[TASK MATERIAL]
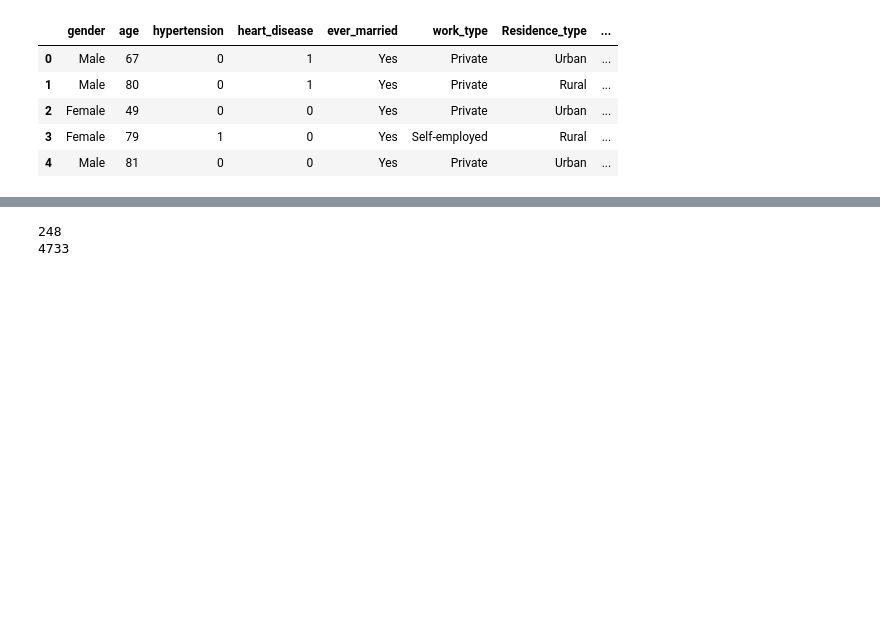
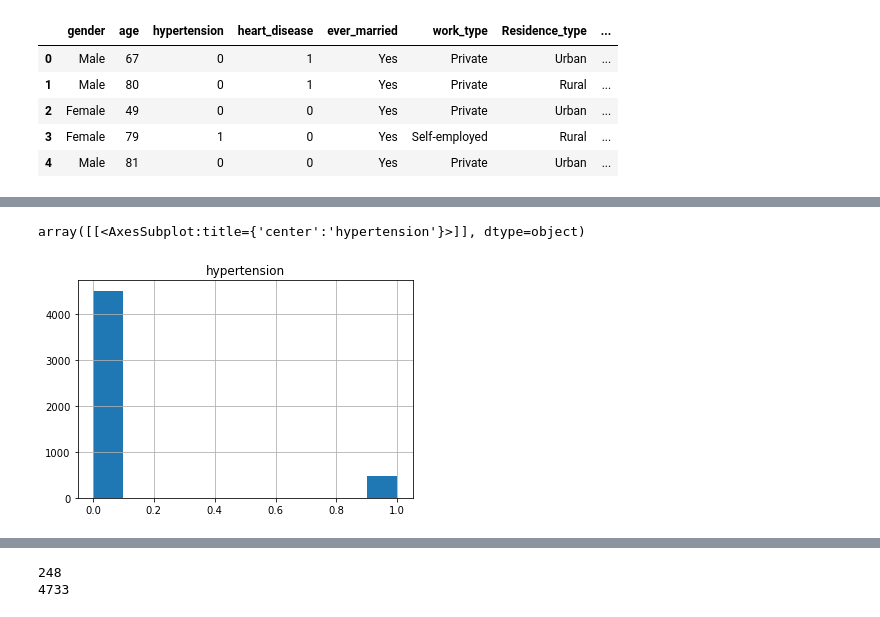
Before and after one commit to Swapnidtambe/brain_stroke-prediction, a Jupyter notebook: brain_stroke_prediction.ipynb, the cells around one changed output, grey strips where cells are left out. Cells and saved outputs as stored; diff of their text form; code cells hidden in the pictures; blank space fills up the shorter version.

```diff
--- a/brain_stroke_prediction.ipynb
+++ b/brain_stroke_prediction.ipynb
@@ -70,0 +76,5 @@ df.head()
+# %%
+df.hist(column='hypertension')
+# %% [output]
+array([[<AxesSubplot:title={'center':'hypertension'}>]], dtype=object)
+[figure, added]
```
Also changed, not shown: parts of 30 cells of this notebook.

[PROBLEM STATEMENT]
Reproduce the data above exactly, leaving each picture out.

[RESPONSE FOR THIS EXERCISE]
Before and after one commit to Swapnidtambe/brain_stroke-prediction, a Jupyter notebook: brain_stroke_prediction.ipynb, the cells around one changed output, grey strips where cells are left out. Cells and saved outputs as stored; diff of their text form; code cells hidden in the pictures; blank space fills up the shorter version.

```diff
--- a/brain_stroke_prediction.ipynb
+++ b/brain_stroke_prediction.ipynb
@@ -70,0 +76,5 @@ df.head()
+# %%
+df.hist(column='hypertension')
+# %% [output]
+array([[<AxesSubplot:title={'center':'hypertension'}>]], dtype=object)
+[figure, added]
```
Also changed, not shown: parts of 30 cells of this notebook.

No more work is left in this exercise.